        t[x-1], t[x] = t[x], t[x-1];
    }
}
// now compile the track list
tracks = [];
t.forEach(x => tracks.push(song[x])

Of course, this is theoretical and probably has a flaw. It strikes me as simpler and a once only operation.

I ran your code on pythontutor.com with a sample array of 5 elements, and got the following:

[ '1', '2', '3', '4', '5' ] //original order
[ '4', '1', '3', '5', '2' ]
[ '4', '5', '3', '1', '2' ]
[ '4', '2', '3', '5', '1' ]
[ '4', '2', '3', '1', '5' ]

So, song 3 remained 3rd each time, song 2 remained 2nd twice, song 5 appeared 5th once,
song 5 follows 4 once, song 2 follows 1 once, song 3 follows 2 twice. The songs are indeed
shuffled from their original order, but the extra conditions I suggested are not met. Obviously one’s definition of shuffled doesn’t have to meet mine. Just throwing out food for thought.

A few moments later …
Just ran it again for kicks, and logged this:

[ '3', '4', '5', '2', '1' ]
[ '5', '2', '4', '3', '1' ]
[ '1', '2', '3', '4', '5' ] //randomly generated the original order
[ '5', '1', '2', '4', '3' ]
[ '3', '1', '2', '5', '4' ]

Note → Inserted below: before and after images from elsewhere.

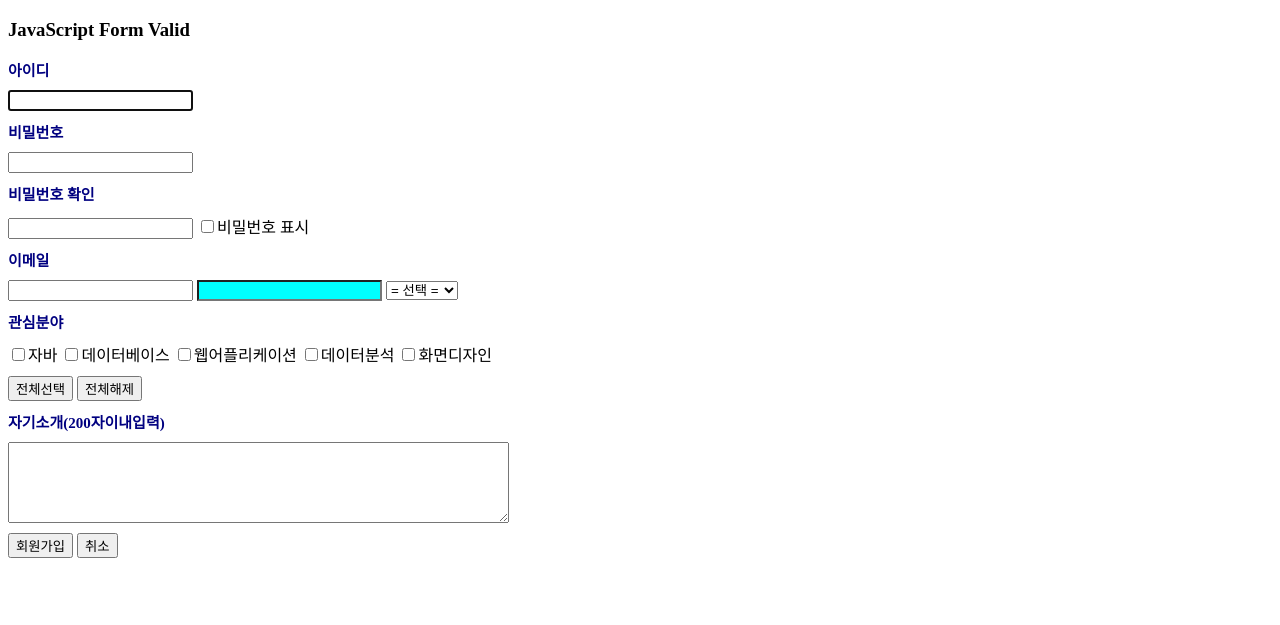
Repository: jelly02/workspace_web
Page: workspace_webui_LECTURE/08.js_form_valid/src/main/webapp/index.html
The author's editor kept a copy of each file at every save. The page is drawn from the files as they stood at one save, then again after the next save.
The browser window is 1280 px wide. The pictures show the whole page.

Above is the page before, as saved 2021-07-01 06:30:16.

After the next save:
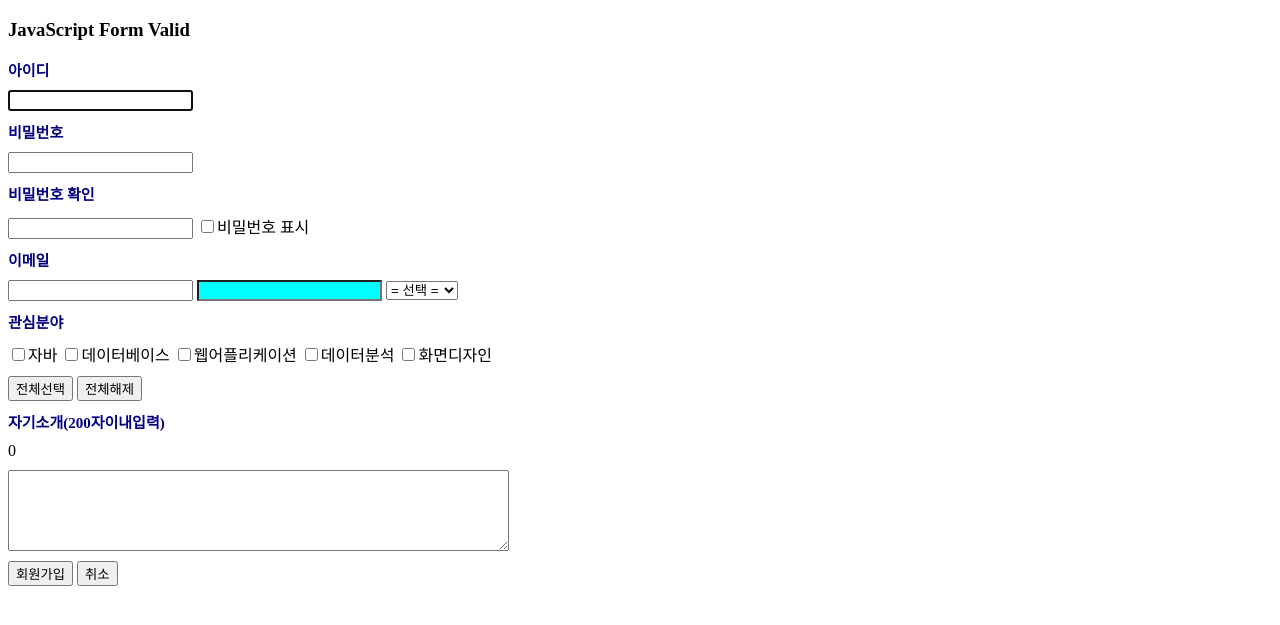
Saved 2 min 52 s later.
--- a/workspace_webui_LECTURE/08.js_form_valid/src/main/webapp/index.html
+++ b/workspace_webui_LECTURE/08.js_form_valid/src/main/webapp/index.html
@@ -294,8 +294,9 @@
 	<!-- 자기소개 -->
 	<div>
 		<div class="input_title">자기소개(200자이내입력)</div>
-		<div>
-			<textarea cols="60" rows="5" name="intro" id="intro"  maxlength="5"></textarea>
+		<div id="introLength">0</div>
+		<div>
+			<textarea cols="60" rows="5" name="intro" id="intro"></textarea>
 		</div>
 	</div>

This actually illustrates a significant point regarding random. In a truly random scenario, the original order is just as likely as any other order combination. :wink:

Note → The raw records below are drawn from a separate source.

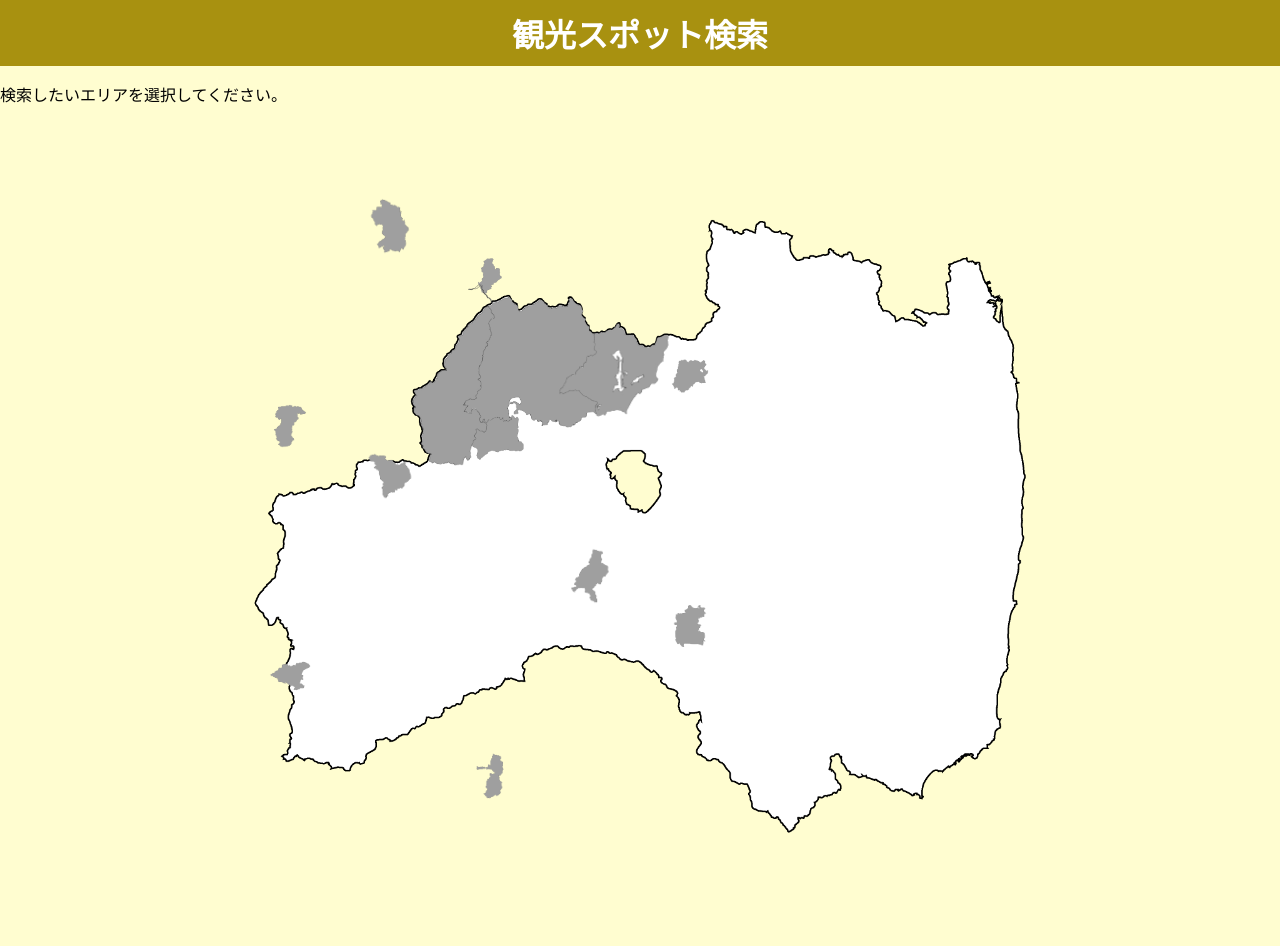
Repository: ryoutana/tanaryou.github.io
Page: Downloads/project/index.html
The author's editor kept a copy of each file at every save. The page is drawn from the files as they stood at one save, then again after a run of saves.
The browser window is 1280 px wide. The pictures show the whole page.

Above is the page before, as saved 2025-04-29 12:50:30.

### Downloads/project/index.html
<!DOCTYPE html>
<html lang="ja">
<head>
    <meta charset="UTF-8">
    <meta name="viewport" content="width=device-width, initial-scale=1.0">
    <title>観光スポット検索</title>
    <link rel="stylesheet" href="styles.css">
</head>
<body>
    <header>
        <h1 id="pageTitle">観光スポット検索</h1>
    </header>
    <main>
        <section id="intro">
            <p id="introText">検索したいエリアを選択してください。</p>
            <div id="mapContainer">
                <img id="introImage" src="福島県白地図.png" alt="福島県の地図">
                <div id="spotContainer"></div>
            </div>
        </section>
    </main>
    <script src="script.js"></script>
</body>
</html>

### Downloads/project/styles.css
/* styles.css */

/* 全体のリセット */
body, html {
    margin: 0;
    padding: 0;
    box-sizing: border-box;
    background-color: #fffdd0; /* 背景色をクリーム色に設定 */
    font-family: Arial, sans-serif;
}

/* ヘッダーのスタイル */
header {
    text-align: center;
    background-color: #a89110; /* ゴールド系の背景色 */
    padding: 10px 0;
}

#pageTitle {
    font-size: 2em;
    margin: 0;
    color: #fff; /* 白文字 */
}

/* 地図全体のコンテナ */
#mapContainer {
    position: relative;
    width: 80%; /* 地図の幅を画面幅に応じて調整 */
    max-width: 800px;
    margin: 20px auto;
    overflow: hidden;
    text-align: center;
}

#introImage {
    width: 100%; /* 地図画像を親要素にフィットさせる */
    height: auto;
    display: block;
    margin: 0 auto;
    z-index: 1;
}

/* スポット画像のコンテナ */
#spotContainer {
    position: absolute;
    top: 0;
    left: 0;
    width: 100%;
    height: 100%;
    z-index: 2;
}

/* スポット画像のスタイル */
.spot-image {
    position: absolute;
    transform: translate(-50%, -50%); /* 中心基準で配置 */
    cursor: pointer;
    transition: filter 0.3s ease;
    filter: brightness(0.8) saturate(0); /* デフォルトで薄い灰色 */
}

.spot-image:hover {
    filter: brightness(1.2) hue-rotate(90deg); /* カーソルが乗ると黄緑 */
}

.spot-image.active {
    filter: brightness(1) hue-rotate(120deg) saturate(2); /* クリックでしっかり緑 */
}

### Downloads/project/script.js
// script.js

// スポットデータ（座標は地図画像内の相対的なピクセル位置）
const spots = [
    { name: '会津坂下町', img: '会津坂下町(白地図).png', x: 250, y: 300, width: 80 },
    { name: '会津若松市', img: '会津若松市(白地図).png', x: 150, y: 100, width: 60 },
    { name: '会津美里町', img: '会津美里町(白地図).png', x: 250, y: 150, width: 40 },
    { name: '喜多方市', img: '喜多方市(白地図).png', x: 291, y: 230, width: 170 },
    { name: '金山町', img: '金山町(白地図).png', x: 450, y: 250, width: 45 },
    { name: '三島町', img: '三島町(白地図).png', x: 50, y: 300, width: 50 },
    { name: '昭和村', img: '昭和村(白地図).png', x: 150, y: 350, width: 55 },
    { name: '西会津町', img: '西会津町(白地図).png', x: 214, y: 260, width: 180 },
    { name: '猪苗代町', img: '猪苗代町(白地図).png', x: 350, y: 450, width: 60 },
    { name: '湯川村', img: '湯川村(白地図).png', x: 450, y: 500, width: 50 },
    { name: '磐梯町', img: '磐梯町(白地図).png', x: 50, y: 550, width: 45 },
    { name: '北塩原村', img: '北塩原村(白地図).png', x: 374, y: 244, width: 123 },
    { name: '柳津町', img: '柳津町(白地図).png', x: 250, y: 650, width: 50 }
];

// スポットを動的に生成
function generateSpots() {
    const spotContainer = document.getElementById('spotContainer');
    const mapContainer = document.getElementById('mapContainer');

    if (!spotContainer || !mapContainer) {
        console.error('Error: 必要な要素が見つかりません。');
        return;
    }

    const mapWidth = mapContainer.offsetWidth; // 地図の幅
    const mapHeight = mapContainer.offsetHeight; // 地図の高さ

    spots.forEach(spot => {
        const img = document.createElement('img');
        img.src = spot.img;
        img.alt = spot.name;
        img.style.width = `${(spot.width / 800) * mapWidth}px`; // 幅を地図のサイズに比例させる
        img.style.left = `${(spot.x / 800) * mapWidth}px`; // x座標を地図のサイズに比例させる
        img.style.top = `${(spot.y / 800) * mapHeight}px`; // y座標を地図のサイズに比例させる
        img.classList.add('spot-image');

        // クリックイベントで色を変更
        img.addEventListener('click', () => {
            if (img.classList.contains('active')) {
                img.classList.remove('active'); // 緑から灰色に戻す
            } else {
                img.classList.add('active'); // 緑にする
            }
        });

        spotContainer.appendChild(img);
    });
}

// 初期化処理
function init() {
    generateSpots();
    console.log('スポット画像の生成が完了しました。');
}

// ページ読み込み時に初期化
window.onload = init;

After the next 8 saves:
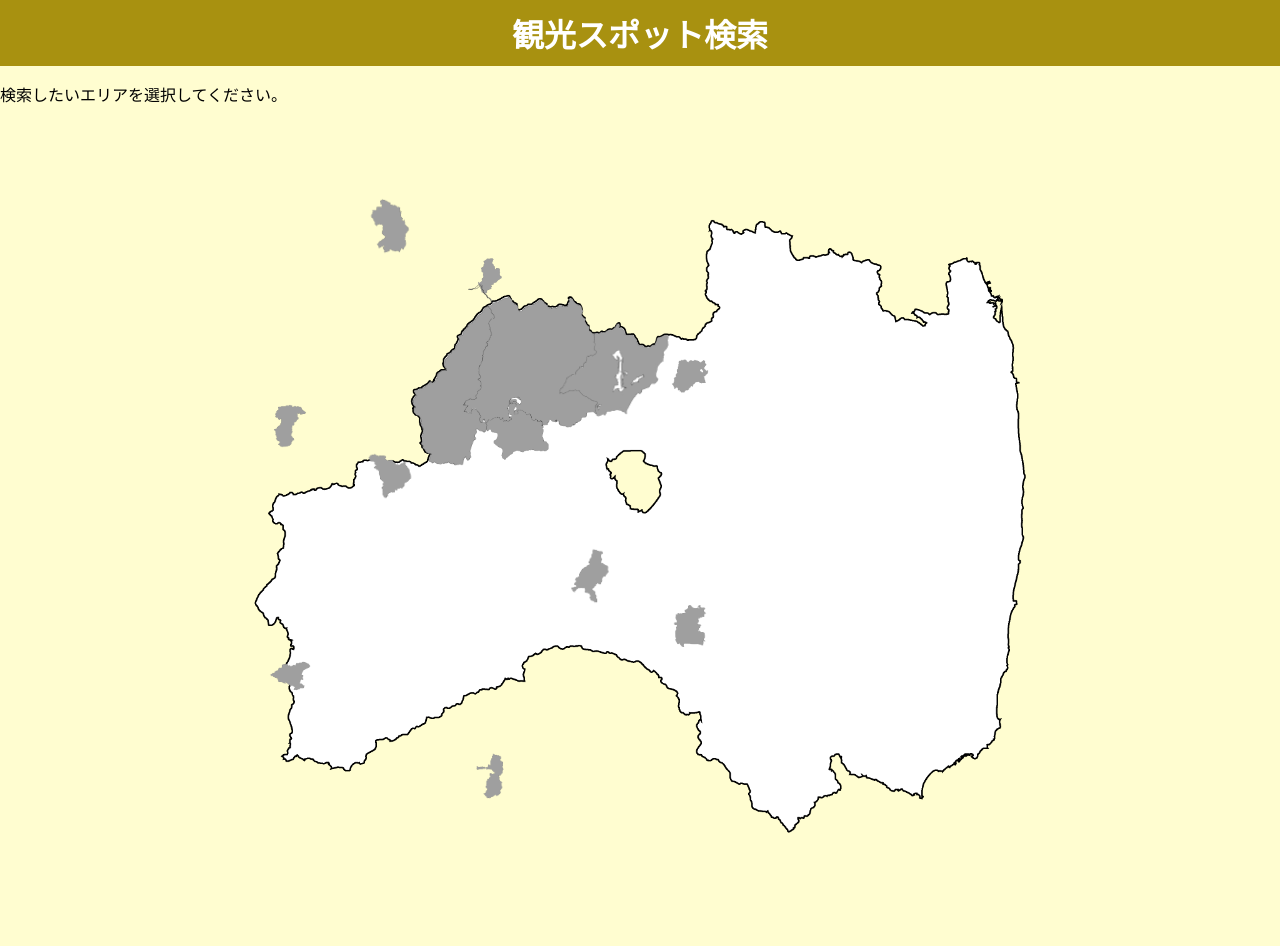
The 8 saves are shown as one change because they came seconds apart.
The last was saved 12 s later.
--- a/Downloads/project/script.js
+++ b/Downloads/project/script.js
@@ -2,7 +2,7 @@
 
 // スポットデータ（座標は地図画像内の相対的なピクセル位置）
 const spots = [
-    { name: '会津坂下町', img: '会津坂下町(白地図).png', x: 250, y: 300, width: 80 },
+    { name: '会津坂下町', img: '会津坂下町(白地図).png', x: 275, y: 300, width: 80 },
     { name: '会津若松市', img: '会津若松市(白地図).png', x: 150, y: 100, width: 60 },
     { name: '会津美里町', img: '会津美里町(白地図).png', x: 250, y: 150, width: 40 },
     { name: '喜多方市', img: '喜多方市(白地図).png', x: 291, y: 230, width: 170 },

1 Like

Thanks for road testing the idea. It occurred to me that swapping with a neighboring element only satisfies that one condition, and probably creates anomalies further down the line. You’ve proven that.

Loved that one.

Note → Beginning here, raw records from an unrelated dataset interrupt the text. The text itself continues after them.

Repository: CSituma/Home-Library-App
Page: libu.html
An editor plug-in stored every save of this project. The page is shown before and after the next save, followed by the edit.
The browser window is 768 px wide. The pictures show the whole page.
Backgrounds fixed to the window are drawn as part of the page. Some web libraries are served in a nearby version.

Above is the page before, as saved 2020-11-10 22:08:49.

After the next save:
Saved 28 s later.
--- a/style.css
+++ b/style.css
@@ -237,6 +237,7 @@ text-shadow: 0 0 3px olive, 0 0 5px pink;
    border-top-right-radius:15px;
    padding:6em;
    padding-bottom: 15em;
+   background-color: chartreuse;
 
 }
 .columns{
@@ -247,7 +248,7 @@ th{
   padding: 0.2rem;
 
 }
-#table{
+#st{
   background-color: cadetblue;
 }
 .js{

Hair-brained ideas are the starting point of a lot of cool solutions, so I won’t stop being brash, especially if this leads to a simple solution, or defaults to a brute force, repetitive one, which won’t take a lot of logic, just lots of iterations.

let s = stock_index;
let k, t, n = s.length;
do {
    let flag = true;
    t = [];
    while (t.length < n) {
        k = Math.floor(Math.random() * n);
        if (t.indexOf(s[k]) < 0) {
            t.push(s[k]);
        }
    }
    for (let x = 0, x < s.length; x++) {
        if (t[x] === s[x]) {
            flag = false;
            break;
        }
    }
    if (flag) break;
} while (true)
trackList = [];
t.forEach(x => trackList.push(songs[x]))

Once again, theoretical. It just keeps generating new sequences until no elements match the stock array. This is probably the simplest way to do it. Mind since I try not to over think, I tend to under think. There are trade-offs.

I understand the shuffle algorithm I’m using as only swapping with a random index value that precedes the one currently being iterated over. Once a swap has occurred and the iteration moves “down one” (to i--), I don’t see any reason to shuffle these elements further. In this scenario, the “pool” our random number is being generated from reduces in parallel with “i” so I think it’s ok to do away with “k” and just use “i” instead.

Does that make sense?

It does, yes.

 > class Media {
     constructor() {
       this.songs = [1,2,3,4,5,6,7,8,9,10,11,12]
     }
     shuffle() {
       let s = this.songs.slice();
       let j, i = s.length - 1;
       for (i; i > 0; i--) {
         j = Math.floor(Math.random() * (i + 1));
         [s[i], s[j]] = [s[j], s[i]];
       }
       return s;
     }
   }
<- undefined
 > album = new Media()
<- Media {songs: Array(12)}
 > album.songs
<- (12) [1, 2, 3, 4, 5, 6, 7, 8, 9, 10, 11, 12]
 > album.shuffle()
<- (12) [6, 5, 7, 2, 12, 1, 11, 3, 4, 8, 10, 9]
 > album.shuffle()
<- (12) [10, 1, 6, 2, 11, 3, 8, 12, 4, 7, 5, 9]
 > album.shuffle()
<- (12) [7, 5, 4, 6, 1, 2, 10, 9, 11, 8, 3, 12]
 > album.shuffle()
<- (12) [8, 3, 12, 1, 11, 6, 4, 10, 9, 7, 2, 5]
 > album.songs
<- (12) [1, 2, 3, 4, 5, 6, 7, 8, 9, 10, 11, 12]
1 Like